* [Your assignment] The records below must be reproduced exactly, excluding any pictures.

* [Input data]
◇ ◇ ◇
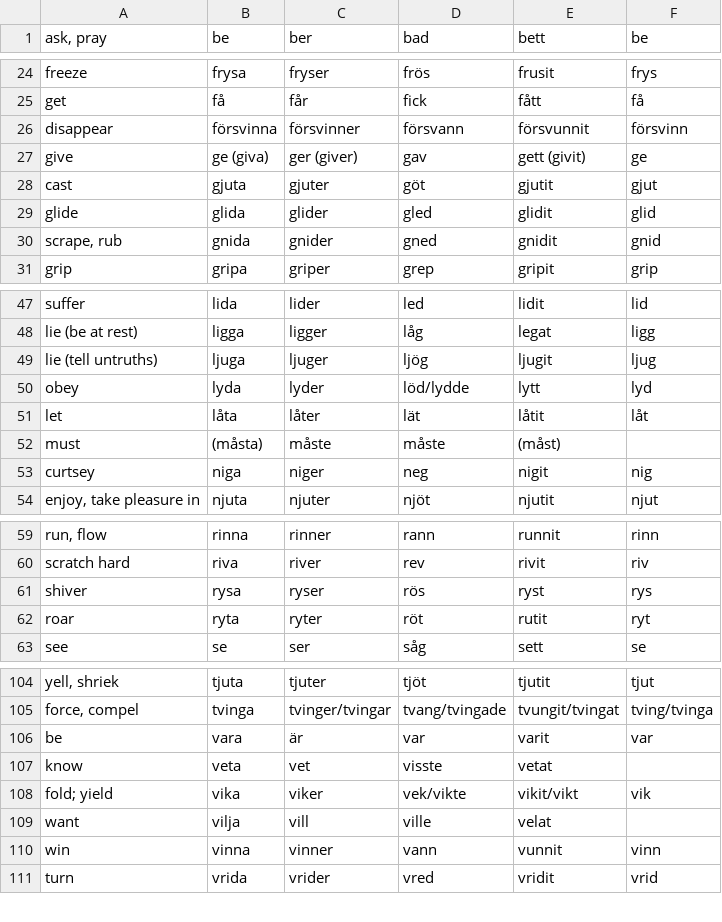
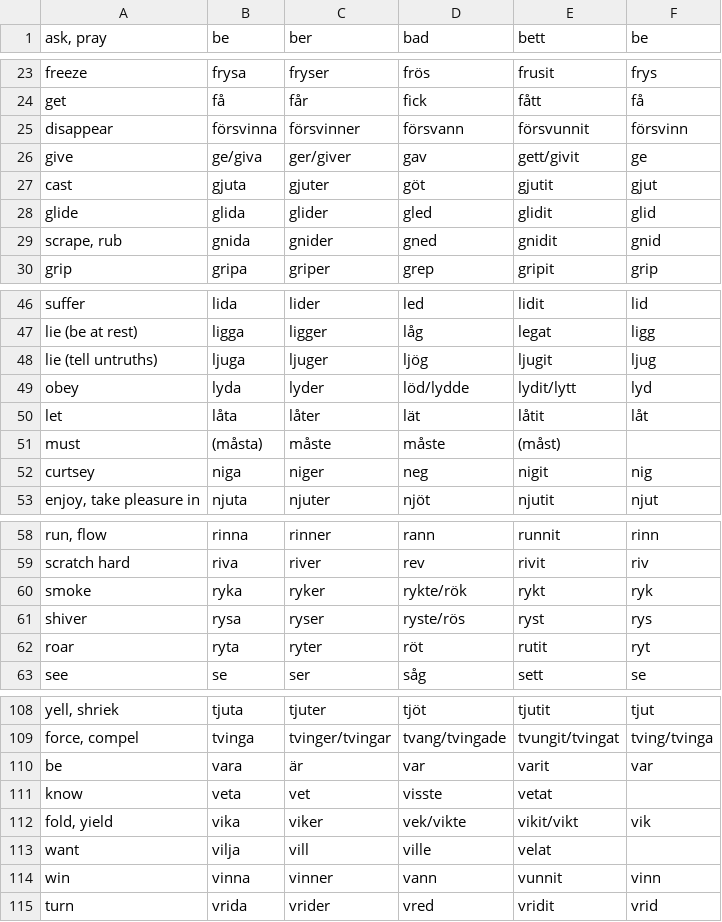
Before and after one commit to svenskan/database, a CSV file: verbs/database.csv, drawn as a sheet; only a part is shown, gaps mark what is left out; addresses are those after the commit; the diff covers the shown part only; the diff names each change by its address in the sheet, - before the commit and + after, or states it on an @@ line.

```diff
--- a/verbs/database.csv
+++ b/verbs/database.csv
-B26 (be): ge (giva)
+B26 (be): ge/giva
-C26 (ber): ger (giver)
+C26 (ber): ger/giver
-E26 (bett): gett (givit)
+E26 (bett): gett/givit
-E49 (bett): lytt
+E49 (bett): lydit/lytt
+row 60: smoke | ryka | ryker | rykte/rök | rykt | ryk
-D61 (bad): rös
+D61 (bad): ryste/rös
-A112 (ask, pray): fold; yield
+A112 (ask, pray): fold, yield
```
Also changed, not shown: 4 added rows, 1 removed row and 5 edited cells elsewhere in this file, 1 other file.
◇ ◇ ◇
* [Answer to the problem]
Before and after one commit to svenskan/database, a CSV file: verbs/database.csv, drawn as a sheet; only a part is shown, gaps mark what is left out; addresses are those after the commit; the diff covers the shown part only; the diff names each change by its address in the sheet, - before the commit and + after, or states it on an @@ line.

```diff
--- a/verbs/database.csv
+++ b/verbs/database.csv
-B26 (be): ge (giva)
+B26 (be): ge/giva
-C26 (ber): ger (giver)
+C26 (ber): ger/giver
-E26 (bett): gett (givit)
+E26 (bett): gett/givit
-E49 (bett): lytt
+E49 (bett): lydit/lytt
+row 60: smoke | ryka | ryker | rykte/rök | rykt | ryk
-D61 (bad): rös
+D61 (bad): ryste/rös
-A112 (ask, pray): fold; yield
+A112 (ask, pray): fold, yield
```
Also changed, not shown: 4 added rows, 1 removed row and 5 edited cells elsewhere in this file, 1 other file.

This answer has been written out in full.